What the exercise asks:
Count, in the entries below, the lines in which "Also" occurs. Give the number, nothing more.

Dataset excerpts:

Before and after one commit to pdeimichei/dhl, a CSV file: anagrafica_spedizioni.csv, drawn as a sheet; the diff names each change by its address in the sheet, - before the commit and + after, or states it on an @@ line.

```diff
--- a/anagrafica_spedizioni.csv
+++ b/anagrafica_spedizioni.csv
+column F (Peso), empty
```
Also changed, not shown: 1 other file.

---

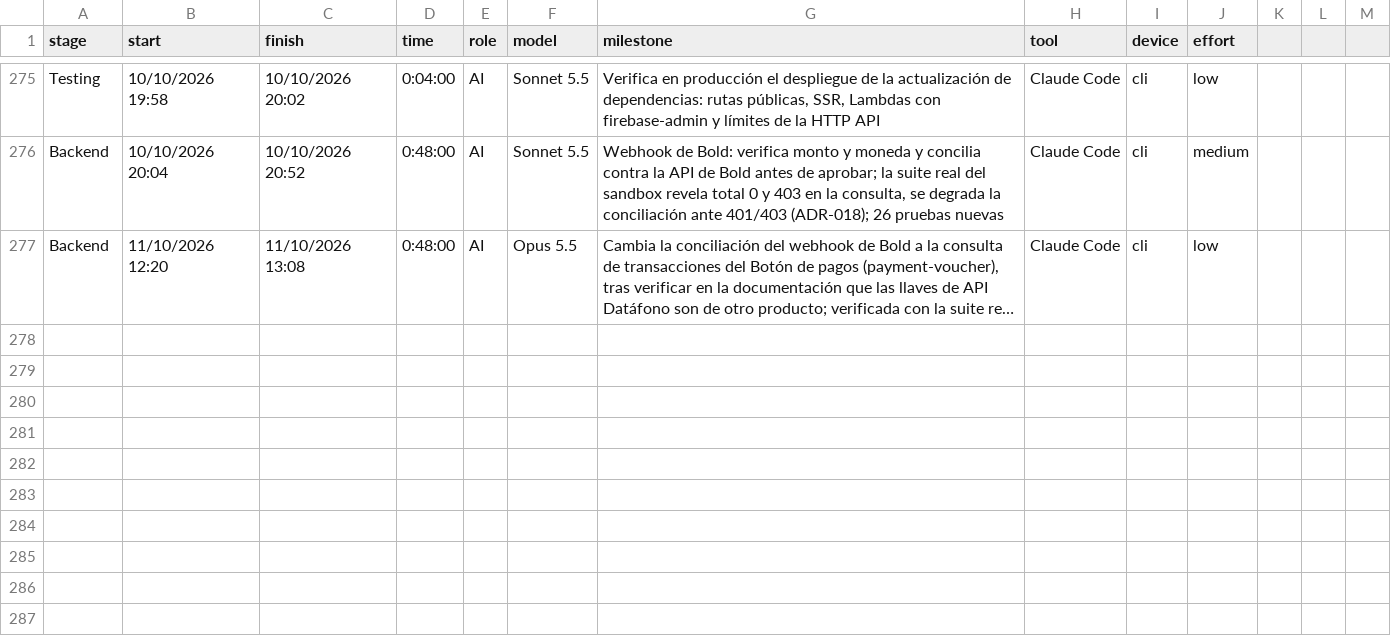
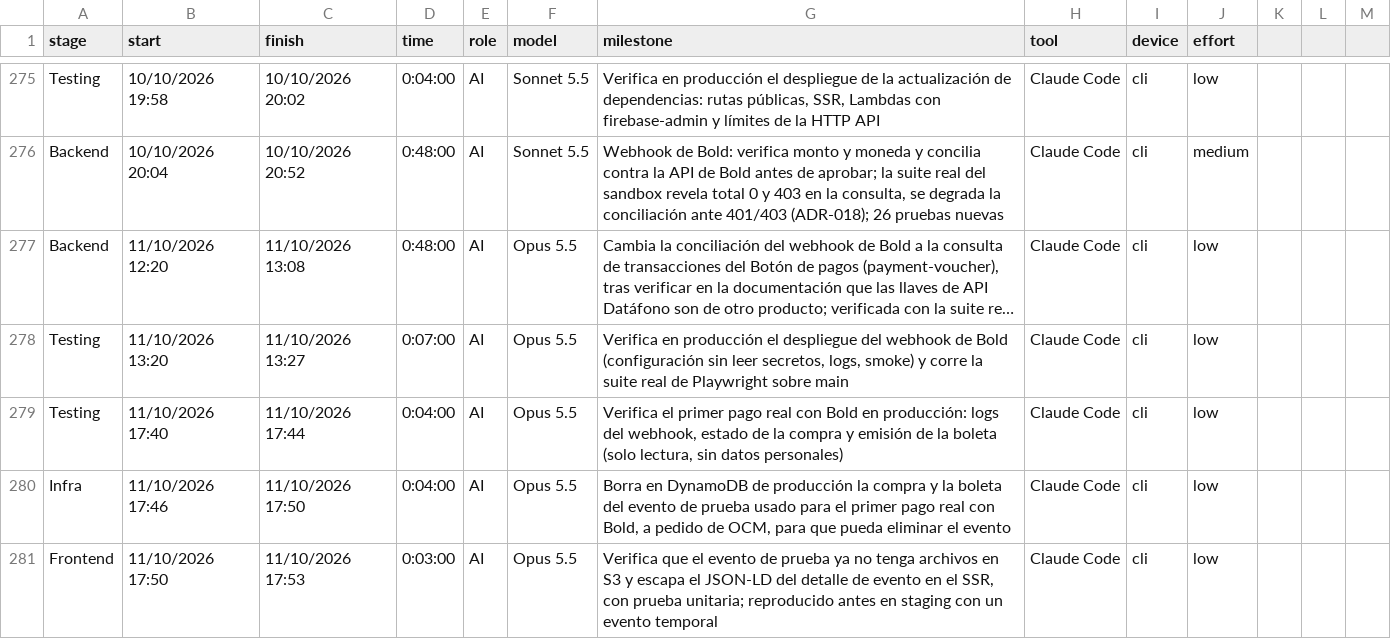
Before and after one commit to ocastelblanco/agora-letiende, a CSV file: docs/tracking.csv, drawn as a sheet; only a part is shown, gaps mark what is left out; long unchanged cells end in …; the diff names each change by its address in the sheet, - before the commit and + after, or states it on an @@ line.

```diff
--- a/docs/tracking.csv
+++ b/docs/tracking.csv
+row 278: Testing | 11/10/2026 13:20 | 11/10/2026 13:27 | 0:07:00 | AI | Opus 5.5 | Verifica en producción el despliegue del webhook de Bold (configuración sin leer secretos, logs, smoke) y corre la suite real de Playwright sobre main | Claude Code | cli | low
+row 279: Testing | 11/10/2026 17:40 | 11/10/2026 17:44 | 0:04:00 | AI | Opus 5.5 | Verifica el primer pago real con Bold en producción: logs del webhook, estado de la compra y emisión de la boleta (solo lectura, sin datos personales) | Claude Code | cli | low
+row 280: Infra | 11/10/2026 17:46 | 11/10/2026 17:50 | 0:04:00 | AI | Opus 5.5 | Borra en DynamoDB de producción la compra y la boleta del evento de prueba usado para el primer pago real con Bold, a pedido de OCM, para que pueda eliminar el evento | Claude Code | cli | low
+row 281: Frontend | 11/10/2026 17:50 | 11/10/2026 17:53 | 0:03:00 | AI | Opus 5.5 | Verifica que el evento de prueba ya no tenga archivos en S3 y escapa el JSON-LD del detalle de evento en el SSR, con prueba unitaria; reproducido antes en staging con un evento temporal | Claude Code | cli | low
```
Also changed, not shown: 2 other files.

Problem solution:
2